MOBA’s are intimidating. They require a high degree of skill and knowledge coupled with an often hostile community that penalizes new players. The genre’s standard bearer, League of Legends, works feverishly to mitigate the abuses of its community, but still must convince its players to be nice to each other. On the upside, the incredible depth and free-to-play model mean that there is a reward at the end of all the pain. Blizzard wants to shorten that trip with its new MOBA entry, Heroes of the Storm.

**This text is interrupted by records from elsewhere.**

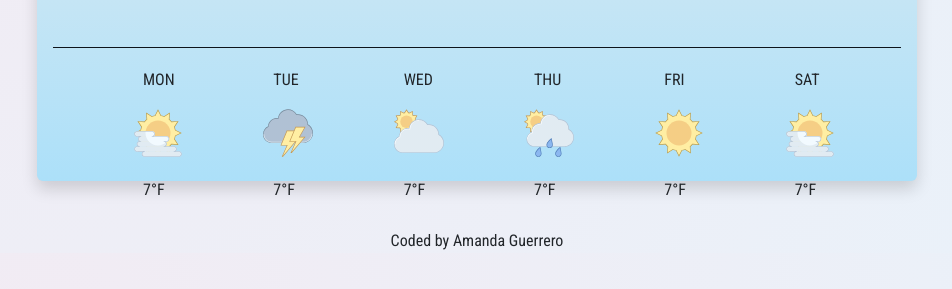
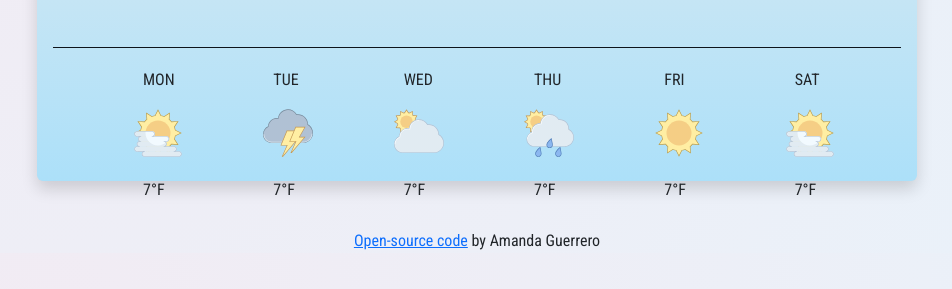
Before and after one commit to AGuerrero123/Shecodes-WeatherApp, a plain HTML site: page index.html in a window 1280 px wide. Shown: the part 469-758 px from the top of the page, without its empty margins (163-1115 px from the left). Drawn offline with nearby package versions, Linux system fonts and the light colour scheme; no server answers.

Commit message:
added URL link

```diff
--- a/index.html
+++ b/index.html
@@ -27,7 +27,6 @@
       crossorigin="anonymous"
     ></script>
     <link rel="stylesheet" href="Styles/styles.css" />
-
     <script src="https://unpkg.com/axios/dist/axios.min.js"></script>
   </head>
 
@@ -76,9 +75,8 @@
       </section>
       <section class="section-three">
         <span class="description" id="description">Partly Cloudy</span>
-        <span class="wind">Wind: <span id="wind"> 11 </span> Km/h</span>
-        <span class="precipitation"
-          >Humidity: <span id="humidity">2</span>%</span
+        <span class="wind"> Wind: <span id="wind"> 11 </span> Km/h</span>
+        <span class="precipitation"> Humidity: <span id="humidity">2</span>%</span
         >
       </section>
       <div class="line-break"></div>
@@ -137,7 +135,7 @@
         </div>
       </section>
     </div>
-    <footer>Coded by Amanda Guerrero</footer>
+    <footer><a href="https://github.com/AGuerrero123/Shecodes-WeatherApp">Open-source code</a> by Amanda Guerrero</footer>
   </body>
   <script src="JS/javascript.js"></script>
 </html>
```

The basic gameplay is nothing you haven’t seen before. Teams of five players battle across a closed arena filled with monsters and cut through with specific lanes. Automatically generated minions called creep rush headlong into each other while players fight with and amongst them in hope of knocking down powerful towers that guard the lanes along the path towards the enemy base. Players win when they destroy the enemy base. In addition to the gameplay, Blizzard carries over the free-to-play model from the genre staples. Players receive in game currency at the end of every round that they can use to purchase playable heroes and experience points to net them in-game content. Players may also use real world money to buy heroes and character costumes. To this, Blizzard has added the daily quest system from Hearthstone allowing players to fulfill quests and acquire in-game currency.

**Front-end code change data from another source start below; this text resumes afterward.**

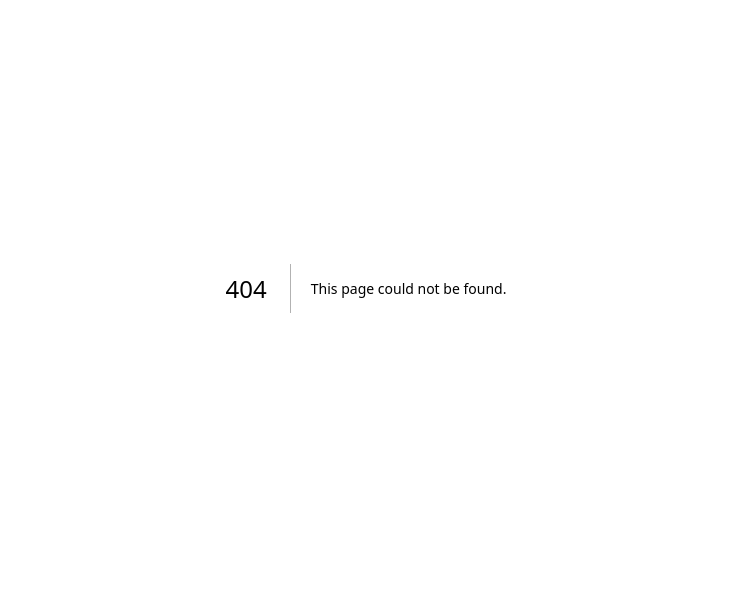
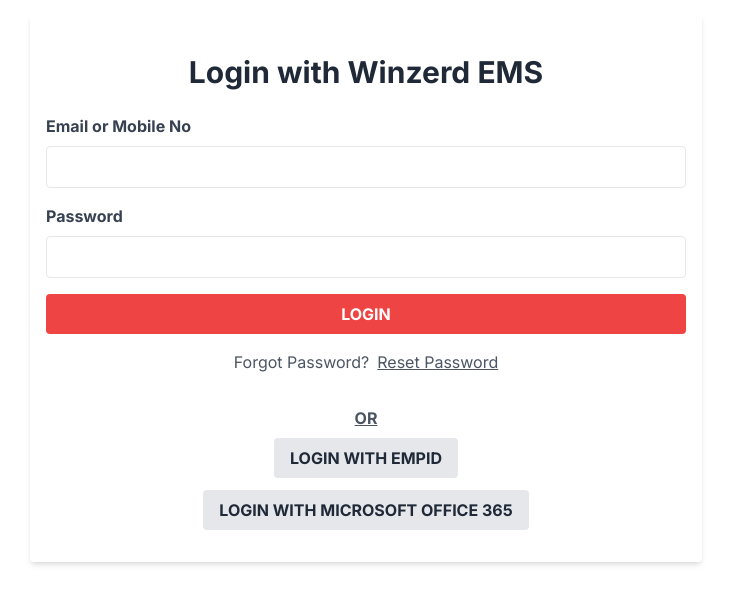
Before and after one commit to arnavggupta/winzerdAi, a Next.js app: page /login in a window 1280 px wide. Before the commit this address had no page. Shown: the part 112-716 px from the top of the page, without its empty margins (274-1005 px from the left). Built offline with nearby package versions, Linux system fonts and the light colour scheme.

Commit message:
add routing page

```diff
--- /dev/null
+++ b/src/app/admin/business_information/page.tsx
@@ -0,0 +1,7 @@
+import React from 'react'
+
+export default function page() {
+  return (
+    <div>page</div>
+  )
+}
--- /dev/null
+++ b/src/app/login/page.tsx
@@ -0,0 +1,75 @@
+"use client";
+import Head from 'next/head'
+import Image from 'next/image'
+import { useState } from 'react'
+
+export default function Home() {
+  const [email, setEmail] = useState('')
+  const [password, setPassword] = useState('')
+
+  const handleSubmit = (event:any) => {
+    event.preventDefault()
+
+    console.log('Email:', email)
+    console.log('Password:', password)
+  }
+
+  return (
+    <div className="flex min-h-screen flex-col items-center justify-center py-2 bg-white">
+
+
+      <main className="flex flex-col items-center justify-center w-full max-w-2xl px-4 py-8 rounded shadow-md bg-white">
+        <h1 className="text-3xl font-bold text-gray-800 mb-4 py-2">Login with Winzerd EMS</h1>
+
+        <form onSubmit={handleSubmit} className="flex flex-col w-full">
+          <div className="flex flex-col mb-4">
+            <label htmlFor="email" className="text-gray-700 font-bold mb-2">Email or Mobile No</label>
+            <input
+              type="text"
+              id="email"
+              className="border rounded py-2 px-4 text-gray-700 focus:outline-none focus:border-blue-500"
+              value={email}
+              onChange={(event) => setEmail(event.target.value)}
+              required
+            />
+          </div>
+
+          <div className="flex flex-col mb-4">
+            <label htmlFor="password" className="text-gray-700 font-bold mb-2">Password</label>
+            <input
+              type="password"
+              id="password"
+              className="border rounded py-2 px-4 text-gray-700 focus:outline-none focus:border-blue-500"
+              value={password}
+              onChange={(event) => setPassword(event.target.value)}
+              required
+            />
+          </div>
+
+          <button type="submit" className="bg-red-500 hover:bg-red-700 text-white font-bold py-2 px-4 rounded focus:outline-none focus:shadow-outline">
+            LOGIN
+          </button>
+        </form>
+
+        <div className="mt-4 text-gray-600">
+          <span className="mr-2">Forgot Password?</span>
+          <a href="#" className="underline">
+            Reset Password
+          </a>
+        </div>
+
+        <div className="mt-8 text-gray-600 mb-2">
+          <span className="font-bold underline">OR</span>
+        </div>
+
+        <button className="bg-gray-200 hover:bg-gray-300 text-gray-800 font-bold py-2 px-4 rounded focus:outline-none focus:shadow-outline mb-3">
+          LOGIN WITH EMPID
+        </button>
+
+        <button className="bg-gray-200 hover:bg-gray-300 text-gray-800 font-bold py-2 px-4 rounded focus:outline-none focus:shadow-outline">
+          LOGIN WITH MICROSOFT OFFICE 365
+        </button>
+      </main>
+    </div>
+  )
+}
```
Also changed, not shown: src/app/dashboard/page.tsx (added), src/app/employee/page.tsx (added).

What sets Heroes of the Storm apart is the focus on accessibility to new players. Much of the character specific complexity of the genre has been replaced with straightforward, build oriented choices. Players can’t buy items or equipment and nor do they pick abilities. Instead, heroes start off with access to all three of their main abilities and modify them with choices that arise at specific levels. At level 10, players may choose between two ultimate abilities that play to the character’s available builds. Heroes of the Storm’s restricted approach make understanding and devising character builds easier by reducing the number of options. The game also increases accessibility by creating a shared pool of experience. Other MOBA’s count experience on an individual level meaning new players inevitably fall behind as better players leap ahead. This shared system ensures that new players always have the tools to compete, even if they don’t have the skills. It’s clear that Blizzard hopes to fill the gap between the interested players and the barriers that stop them.

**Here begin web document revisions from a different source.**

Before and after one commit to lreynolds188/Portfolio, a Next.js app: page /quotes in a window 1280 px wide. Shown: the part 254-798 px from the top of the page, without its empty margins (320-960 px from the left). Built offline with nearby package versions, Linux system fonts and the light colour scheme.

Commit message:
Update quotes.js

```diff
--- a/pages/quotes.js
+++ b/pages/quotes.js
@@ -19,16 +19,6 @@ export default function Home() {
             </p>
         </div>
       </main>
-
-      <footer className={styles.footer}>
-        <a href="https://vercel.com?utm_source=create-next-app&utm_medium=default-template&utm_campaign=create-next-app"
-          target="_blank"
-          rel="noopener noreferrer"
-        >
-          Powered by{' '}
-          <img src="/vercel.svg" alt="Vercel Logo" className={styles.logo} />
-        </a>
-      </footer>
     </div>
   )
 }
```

Veterans will inevitably complain about the lower skill ceiling, but they’ll appreciate some of the interesting design decision. The first is the introduction of map gimmicks. Each of the 7 maps has an interesting gimmick that can have a major effect on the battlefield. For example, Haunted Mines has a separate map where players go and collect skulls. Once teams collect all the skulls, they receive a powerful golem whose strength is based on the number of skulls collected. The balance between achieving the gimmick and pushing a lane is tight and forces teams to make tough decisions. Another interesting change is the speed of the matches. Heroes of the Storm adds ammunition to the towers (towers stop shooting after the ammo runs out) and building destroying oriented gimmicks to prevent drawn out fights around super powered buildings. These changes combine to combat the common MOBA situation where a team has won, yet must play for another 20 minutes to overcome the enemy’s defenses.
Heroes of the Storm is still in beta, but plays like a finished product. To be sure, the matchmaking still pairs newbies with veterans and the practice mode insists on cluttering the screen with controls, but these issues don’t detract from the solid gameplay and quality formula changes. Blizzard’s attempt at creating a new player friendly MOBA succeeds. Experienced MOBA players might object to the changes, but even they can appreciate the casual model with faster battle resolutions. When Heroes of the Storm hits the public, check it out.